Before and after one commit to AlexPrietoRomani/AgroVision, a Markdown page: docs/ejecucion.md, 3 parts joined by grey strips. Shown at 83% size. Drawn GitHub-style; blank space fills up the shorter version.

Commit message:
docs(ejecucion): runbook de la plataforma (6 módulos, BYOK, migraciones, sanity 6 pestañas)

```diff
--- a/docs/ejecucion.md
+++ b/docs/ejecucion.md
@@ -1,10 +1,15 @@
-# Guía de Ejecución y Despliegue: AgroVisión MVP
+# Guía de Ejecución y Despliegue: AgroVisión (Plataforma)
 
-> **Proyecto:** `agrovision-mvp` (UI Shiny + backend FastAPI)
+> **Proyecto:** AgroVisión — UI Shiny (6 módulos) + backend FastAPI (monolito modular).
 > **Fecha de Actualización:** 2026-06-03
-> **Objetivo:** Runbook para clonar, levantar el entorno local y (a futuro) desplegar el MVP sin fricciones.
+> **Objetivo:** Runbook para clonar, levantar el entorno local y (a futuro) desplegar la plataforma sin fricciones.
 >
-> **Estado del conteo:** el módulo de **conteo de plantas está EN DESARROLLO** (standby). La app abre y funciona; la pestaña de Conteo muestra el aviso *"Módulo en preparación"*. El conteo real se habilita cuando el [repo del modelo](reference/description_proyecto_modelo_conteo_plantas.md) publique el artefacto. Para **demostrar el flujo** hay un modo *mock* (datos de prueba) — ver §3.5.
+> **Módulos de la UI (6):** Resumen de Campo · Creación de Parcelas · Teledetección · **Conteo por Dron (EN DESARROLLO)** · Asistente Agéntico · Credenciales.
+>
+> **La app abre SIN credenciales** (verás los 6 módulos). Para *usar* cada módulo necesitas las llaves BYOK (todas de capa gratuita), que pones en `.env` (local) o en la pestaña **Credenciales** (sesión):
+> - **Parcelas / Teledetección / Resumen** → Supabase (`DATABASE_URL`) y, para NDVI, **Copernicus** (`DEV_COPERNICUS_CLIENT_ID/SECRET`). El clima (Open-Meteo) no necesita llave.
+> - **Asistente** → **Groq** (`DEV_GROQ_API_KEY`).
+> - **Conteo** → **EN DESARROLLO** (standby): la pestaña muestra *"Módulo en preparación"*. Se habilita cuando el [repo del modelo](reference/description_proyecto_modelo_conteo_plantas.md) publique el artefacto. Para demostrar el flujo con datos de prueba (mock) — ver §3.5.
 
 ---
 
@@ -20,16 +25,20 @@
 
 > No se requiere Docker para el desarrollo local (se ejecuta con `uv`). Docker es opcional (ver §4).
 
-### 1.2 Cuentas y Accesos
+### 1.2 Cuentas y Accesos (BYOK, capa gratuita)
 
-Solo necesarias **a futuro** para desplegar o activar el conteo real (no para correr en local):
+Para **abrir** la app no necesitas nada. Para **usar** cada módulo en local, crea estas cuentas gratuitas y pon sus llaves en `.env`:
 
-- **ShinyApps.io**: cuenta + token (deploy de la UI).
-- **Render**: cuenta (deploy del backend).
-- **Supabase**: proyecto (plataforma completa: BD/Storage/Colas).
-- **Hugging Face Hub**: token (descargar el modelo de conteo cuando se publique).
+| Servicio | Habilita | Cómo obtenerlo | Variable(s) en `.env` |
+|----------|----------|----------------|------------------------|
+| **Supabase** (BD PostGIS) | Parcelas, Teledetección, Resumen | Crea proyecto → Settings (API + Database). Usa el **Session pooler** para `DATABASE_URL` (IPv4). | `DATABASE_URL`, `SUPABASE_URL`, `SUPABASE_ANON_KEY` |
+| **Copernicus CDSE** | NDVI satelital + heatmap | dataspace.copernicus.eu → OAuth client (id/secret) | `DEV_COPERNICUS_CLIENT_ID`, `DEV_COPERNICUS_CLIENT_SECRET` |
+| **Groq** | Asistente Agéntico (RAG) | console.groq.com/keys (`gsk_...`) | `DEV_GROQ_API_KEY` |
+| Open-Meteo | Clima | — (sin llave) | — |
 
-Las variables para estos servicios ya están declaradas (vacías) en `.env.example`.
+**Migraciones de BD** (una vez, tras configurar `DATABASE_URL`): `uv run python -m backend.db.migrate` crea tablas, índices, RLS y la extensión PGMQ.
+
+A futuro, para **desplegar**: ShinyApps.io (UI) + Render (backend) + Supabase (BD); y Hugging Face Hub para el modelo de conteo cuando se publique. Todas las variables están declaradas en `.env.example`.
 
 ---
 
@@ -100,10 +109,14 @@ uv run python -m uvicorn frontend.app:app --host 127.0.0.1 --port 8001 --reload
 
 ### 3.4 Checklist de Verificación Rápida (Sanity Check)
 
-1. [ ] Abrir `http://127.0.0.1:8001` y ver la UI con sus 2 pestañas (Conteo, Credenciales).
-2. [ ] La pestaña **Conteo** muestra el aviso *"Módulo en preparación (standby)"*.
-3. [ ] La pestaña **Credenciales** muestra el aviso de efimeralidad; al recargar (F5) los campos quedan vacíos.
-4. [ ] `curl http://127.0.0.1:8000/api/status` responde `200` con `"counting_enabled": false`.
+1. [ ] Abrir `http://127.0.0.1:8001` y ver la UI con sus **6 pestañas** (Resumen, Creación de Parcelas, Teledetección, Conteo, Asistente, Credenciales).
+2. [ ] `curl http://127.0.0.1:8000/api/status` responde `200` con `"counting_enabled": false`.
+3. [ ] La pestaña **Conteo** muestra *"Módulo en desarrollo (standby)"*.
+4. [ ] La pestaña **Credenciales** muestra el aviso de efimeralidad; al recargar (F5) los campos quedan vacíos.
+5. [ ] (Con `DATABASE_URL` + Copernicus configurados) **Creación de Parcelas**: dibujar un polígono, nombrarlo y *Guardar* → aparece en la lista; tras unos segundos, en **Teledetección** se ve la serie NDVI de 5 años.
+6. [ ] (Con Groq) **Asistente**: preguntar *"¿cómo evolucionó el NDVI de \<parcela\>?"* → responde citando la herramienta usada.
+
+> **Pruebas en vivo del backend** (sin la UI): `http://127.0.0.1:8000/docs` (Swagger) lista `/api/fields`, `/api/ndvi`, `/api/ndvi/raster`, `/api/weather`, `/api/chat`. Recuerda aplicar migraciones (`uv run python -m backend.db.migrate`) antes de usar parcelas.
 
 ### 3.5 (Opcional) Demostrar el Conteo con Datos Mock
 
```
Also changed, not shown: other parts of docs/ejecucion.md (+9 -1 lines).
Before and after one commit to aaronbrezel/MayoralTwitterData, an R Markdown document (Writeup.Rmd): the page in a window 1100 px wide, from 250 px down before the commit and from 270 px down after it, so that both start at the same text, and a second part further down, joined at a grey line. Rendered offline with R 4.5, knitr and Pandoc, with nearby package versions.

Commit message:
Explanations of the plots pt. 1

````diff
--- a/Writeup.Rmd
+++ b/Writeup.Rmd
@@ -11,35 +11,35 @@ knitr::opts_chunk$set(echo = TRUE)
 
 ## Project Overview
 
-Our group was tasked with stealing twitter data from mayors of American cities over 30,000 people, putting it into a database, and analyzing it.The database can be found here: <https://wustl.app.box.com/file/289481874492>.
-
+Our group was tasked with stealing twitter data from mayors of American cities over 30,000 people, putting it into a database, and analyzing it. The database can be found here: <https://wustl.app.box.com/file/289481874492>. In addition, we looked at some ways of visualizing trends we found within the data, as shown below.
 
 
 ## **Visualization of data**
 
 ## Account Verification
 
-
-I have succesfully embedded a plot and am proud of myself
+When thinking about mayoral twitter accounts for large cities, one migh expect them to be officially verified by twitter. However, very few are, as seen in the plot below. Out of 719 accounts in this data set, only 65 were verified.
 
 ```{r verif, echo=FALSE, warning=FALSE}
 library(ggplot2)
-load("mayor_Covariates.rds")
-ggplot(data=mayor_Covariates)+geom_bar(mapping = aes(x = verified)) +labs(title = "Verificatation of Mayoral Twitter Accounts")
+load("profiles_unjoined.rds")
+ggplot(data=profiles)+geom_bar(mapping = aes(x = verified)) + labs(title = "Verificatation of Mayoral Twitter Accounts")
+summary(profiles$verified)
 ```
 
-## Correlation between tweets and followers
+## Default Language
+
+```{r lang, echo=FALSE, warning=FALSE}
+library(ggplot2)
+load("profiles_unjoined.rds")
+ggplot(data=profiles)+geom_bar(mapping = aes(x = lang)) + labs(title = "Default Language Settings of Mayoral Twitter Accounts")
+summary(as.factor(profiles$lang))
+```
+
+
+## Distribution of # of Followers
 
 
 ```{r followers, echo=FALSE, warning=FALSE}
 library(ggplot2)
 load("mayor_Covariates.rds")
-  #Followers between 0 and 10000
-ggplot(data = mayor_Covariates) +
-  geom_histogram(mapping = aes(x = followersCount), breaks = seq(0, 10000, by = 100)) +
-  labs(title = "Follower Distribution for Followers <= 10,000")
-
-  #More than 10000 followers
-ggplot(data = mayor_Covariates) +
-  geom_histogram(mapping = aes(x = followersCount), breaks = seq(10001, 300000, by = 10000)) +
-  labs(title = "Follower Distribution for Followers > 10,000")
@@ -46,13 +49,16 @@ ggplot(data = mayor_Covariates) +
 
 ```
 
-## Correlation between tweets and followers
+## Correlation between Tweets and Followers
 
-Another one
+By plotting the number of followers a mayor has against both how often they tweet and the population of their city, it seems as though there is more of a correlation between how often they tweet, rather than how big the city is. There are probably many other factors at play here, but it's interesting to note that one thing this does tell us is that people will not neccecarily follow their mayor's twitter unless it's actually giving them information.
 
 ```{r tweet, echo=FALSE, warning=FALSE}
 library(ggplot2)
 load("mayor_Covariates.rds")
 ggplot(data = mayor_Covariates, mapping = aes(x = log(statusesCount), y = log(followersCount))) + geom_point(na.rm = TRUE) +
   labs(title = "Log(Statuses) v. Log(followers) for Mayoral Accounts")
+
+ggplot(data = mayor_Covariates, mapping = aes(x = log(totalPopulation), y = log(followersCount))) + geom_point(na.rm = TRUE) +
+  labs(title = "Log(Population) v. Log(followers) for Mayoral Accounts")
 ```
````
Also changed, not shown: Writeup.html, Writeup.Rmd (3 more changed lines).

# # #

* _EXERCISE INSTRUCTIONS_
Lines containing the string "futuro" above: how many are there? Answer with the number only.

* _PROBLEM SOLUTION_
4